• EXCERPTED RECORDS
☆ ☆ ☆ ☆ ☆ ☆ ☆
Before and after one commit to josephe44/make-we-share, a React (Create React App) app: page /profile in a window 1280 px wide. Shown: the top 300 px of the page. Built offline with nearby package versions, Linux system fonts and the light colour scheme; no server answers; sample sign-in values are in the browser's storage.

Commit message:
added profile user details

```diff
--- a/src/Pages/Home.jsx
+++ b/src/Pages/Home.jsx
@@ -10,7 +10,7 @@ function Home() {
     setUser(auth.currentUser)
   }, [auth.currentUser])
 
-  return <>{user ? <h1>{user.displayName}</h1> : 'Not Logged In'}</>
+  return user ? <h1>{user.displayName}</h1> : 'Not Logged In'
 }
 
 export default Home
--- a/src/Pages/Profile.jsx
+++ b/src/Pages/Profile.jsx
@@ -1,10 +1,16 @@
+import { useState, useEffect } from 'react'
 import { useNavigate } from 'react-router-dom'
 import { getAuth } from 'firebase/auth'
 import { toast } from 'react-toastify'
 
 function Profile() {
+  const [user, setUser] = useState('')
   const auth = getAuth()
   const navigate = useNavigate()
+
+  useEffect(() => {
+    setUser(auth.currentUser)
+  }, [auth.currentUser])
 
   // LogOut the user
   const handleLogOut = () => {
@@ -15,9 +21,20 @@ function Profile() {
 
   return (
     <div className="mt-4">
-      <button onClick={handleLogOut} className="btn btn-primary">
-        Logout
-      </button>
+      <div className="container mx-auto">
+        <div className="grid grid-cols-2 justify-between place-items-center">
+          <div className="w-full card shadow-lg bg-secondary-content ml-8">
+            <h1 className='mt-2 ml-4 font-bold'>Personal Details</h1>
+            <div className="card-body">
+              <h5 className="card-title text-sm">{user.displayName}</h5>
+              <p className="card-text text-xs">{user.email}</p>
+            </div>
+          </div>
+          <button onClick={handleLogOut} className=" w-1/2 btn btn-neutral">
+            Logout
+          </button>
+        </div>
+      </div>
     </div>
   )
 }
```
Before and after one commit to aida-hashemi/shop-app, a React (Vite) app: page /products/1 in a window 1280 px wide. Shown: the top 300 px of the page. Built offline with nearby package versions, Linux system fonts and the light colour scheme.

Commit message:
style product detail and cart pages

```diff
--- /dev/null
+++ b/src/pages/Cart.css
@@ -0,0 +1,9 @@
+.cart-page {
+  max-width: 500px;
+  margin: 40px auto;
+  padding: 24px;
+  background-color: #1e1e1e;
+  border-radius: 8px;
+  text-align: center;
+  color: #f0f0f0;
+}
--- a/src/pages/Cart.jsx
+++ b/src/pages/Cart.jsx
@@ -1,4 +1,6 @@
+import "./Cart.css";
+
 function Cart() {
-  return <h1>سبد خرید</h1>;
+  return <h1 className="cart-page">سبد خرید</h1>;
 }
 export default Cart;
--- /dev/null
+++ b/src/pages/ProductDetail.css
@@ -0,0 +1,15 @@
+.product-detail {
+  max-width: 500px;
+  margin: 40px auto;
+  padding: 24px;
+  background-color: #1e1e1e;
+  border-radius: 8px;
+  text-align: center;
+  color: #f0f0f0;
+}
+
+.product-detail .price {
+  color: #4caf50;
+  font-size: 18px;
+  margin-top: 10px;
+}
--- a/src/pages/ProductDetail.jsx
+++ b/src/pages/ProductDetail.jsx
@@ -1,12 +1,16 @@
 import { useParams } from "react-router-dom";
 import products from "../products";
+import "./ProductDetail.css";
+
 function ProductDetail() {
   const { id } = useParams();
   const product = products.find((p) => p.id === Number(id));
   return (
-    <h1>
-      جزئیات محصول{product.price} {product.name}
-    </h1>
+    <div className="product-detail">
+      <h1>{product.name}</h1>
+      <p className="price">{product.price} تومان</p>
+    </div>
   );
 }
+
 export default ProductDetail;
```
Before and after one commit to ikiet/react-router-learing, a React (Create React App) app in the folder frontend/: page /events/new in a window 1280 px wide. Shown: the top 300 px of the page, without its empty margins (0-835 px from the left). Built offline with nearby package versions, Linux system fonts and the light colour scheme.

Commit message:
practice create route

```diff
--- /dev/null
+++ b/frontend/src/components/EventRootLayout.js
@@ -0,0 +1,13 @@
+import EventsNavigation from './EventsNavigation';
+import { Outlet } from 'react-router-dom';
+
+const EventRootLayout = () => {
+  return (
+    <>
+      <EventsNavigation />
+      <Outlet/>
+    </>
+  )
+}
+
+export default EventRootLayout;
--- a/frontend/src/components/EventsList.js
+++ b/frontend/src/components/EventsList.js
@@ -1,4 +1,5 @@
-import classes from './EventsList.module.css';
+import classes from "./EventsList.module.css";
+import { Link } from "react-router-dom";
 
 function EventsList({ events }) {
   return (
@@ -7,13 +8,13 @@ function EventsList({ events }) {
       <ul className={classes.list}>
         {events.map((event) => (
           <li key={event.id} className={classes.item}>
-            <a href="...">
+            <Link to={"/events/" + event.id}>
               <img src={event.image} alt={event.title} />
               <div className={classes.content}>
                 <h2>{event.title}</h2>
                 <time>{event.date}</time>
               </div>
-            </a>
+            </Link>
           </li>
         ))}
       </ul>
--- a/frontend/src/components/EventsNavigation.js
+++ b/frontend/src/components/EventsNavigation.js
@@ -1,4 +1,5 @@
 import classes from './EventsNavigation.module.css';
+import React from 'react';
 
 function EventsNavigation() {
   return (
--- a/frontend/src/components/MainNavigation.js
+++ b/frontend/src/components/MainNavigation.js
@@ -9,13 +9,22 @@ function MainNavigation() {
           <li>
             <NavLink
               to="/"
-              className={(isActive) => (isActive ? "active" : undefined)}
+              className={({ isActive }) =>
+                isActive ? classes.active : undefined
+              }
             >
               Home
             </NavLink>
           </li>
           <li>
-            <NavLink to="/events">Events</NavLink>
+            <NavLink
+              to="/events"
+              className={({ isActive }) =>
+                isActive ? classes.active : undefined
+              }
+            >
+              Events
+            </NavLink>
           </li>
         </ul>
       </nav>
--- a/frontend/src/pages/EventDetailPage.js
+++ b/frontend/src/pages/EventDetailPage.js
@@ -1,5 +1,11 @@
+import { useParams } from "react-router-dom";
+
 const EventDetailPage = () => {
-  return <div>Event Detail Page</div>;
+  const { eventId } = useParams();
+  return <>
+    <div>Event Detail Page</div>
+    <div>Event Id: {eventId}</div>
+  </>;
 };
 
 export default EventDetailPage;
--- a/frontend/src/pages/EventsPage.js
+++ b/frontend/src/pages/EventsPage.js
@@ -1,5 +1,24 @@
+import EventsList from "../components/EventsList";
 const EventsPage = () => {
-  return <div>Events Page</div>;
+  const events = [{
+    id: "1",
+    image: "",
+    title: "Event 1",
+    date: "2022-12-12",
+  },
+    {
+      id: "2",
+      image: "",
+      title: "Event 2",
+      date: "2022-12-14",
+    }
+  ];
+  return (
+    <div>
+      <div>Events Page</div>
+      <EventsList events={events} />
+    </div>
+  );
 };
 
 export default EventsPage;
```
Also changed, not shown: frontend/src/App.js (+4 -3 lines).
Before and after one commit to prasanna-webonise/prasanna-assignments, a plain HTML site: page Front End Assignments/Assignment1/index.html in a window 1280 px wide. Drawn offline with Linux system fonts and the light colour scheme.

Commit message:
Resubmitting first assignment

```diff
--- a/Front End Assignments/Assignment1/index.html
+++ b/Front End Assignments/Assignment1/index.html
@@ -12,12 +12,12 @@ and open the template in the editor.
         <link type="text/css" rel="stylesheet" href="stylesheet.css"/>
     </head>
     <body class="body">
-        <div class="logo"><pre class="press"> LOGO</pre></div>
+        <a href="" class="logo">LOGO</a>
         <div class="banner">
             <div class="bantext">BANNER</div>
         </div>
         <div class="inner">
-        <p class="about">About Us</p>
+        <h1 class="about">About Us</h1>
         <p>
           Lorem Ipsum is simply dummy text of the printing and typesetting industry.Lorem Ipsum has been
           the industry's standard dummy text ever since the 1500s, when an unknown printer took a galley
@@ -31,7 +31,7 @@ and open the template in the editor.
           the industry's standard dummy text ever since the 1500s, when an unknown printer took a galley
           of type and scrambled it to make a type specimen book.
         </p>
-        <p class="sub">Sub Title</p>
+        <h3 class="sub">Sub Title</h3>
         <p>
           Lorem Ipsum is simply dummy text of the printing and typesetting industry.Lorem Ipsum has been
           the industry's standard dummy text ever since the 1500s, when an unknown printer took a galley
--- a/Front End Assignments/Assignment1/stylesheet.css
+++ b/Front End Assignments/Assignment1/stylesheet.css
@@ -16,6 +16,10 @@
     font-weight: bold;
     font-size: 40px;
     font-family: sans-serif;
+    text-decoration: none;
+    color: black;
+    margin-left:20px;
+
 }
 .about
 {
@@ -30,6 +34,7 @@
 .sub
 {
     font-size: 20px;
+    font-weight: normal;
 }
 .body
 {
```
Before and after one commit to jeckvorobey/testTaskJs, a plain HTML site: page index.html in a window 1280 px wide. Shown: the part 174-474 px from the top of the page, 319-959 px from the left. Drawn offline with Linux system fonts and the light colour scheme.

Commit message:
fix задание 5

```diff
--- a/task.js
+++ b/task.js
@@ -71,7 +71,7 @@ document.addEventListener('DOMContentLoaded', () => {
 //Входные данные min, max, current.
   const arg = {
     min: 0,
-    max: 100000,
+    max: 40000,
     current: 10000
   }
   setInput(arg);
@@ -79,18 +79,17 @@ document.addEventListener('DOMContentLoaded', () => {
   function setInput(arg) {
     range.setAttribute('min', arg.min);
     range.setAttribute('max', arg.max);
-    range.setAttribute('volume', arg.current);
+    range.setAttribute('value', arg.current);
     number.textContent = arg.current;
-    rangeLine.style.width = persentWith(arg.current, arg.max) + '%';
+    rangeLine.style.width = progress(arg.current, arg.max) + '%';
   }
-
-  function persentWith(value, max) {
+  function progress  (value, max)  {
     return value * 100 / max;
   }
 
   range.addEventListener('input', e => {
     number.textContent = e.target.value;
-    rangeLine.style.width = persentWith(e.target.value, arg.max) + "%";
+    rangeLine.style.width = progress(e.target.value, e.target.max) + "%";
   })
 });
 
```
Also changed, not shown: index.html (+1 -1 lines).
☆ ☆ ☆ ☆ ☆ ☆ ☆
• PROBLEM TO SOLVE
Find the lines of the material that hold the word "EventsList" and report their count alone.

• YOUR SOLUTION
8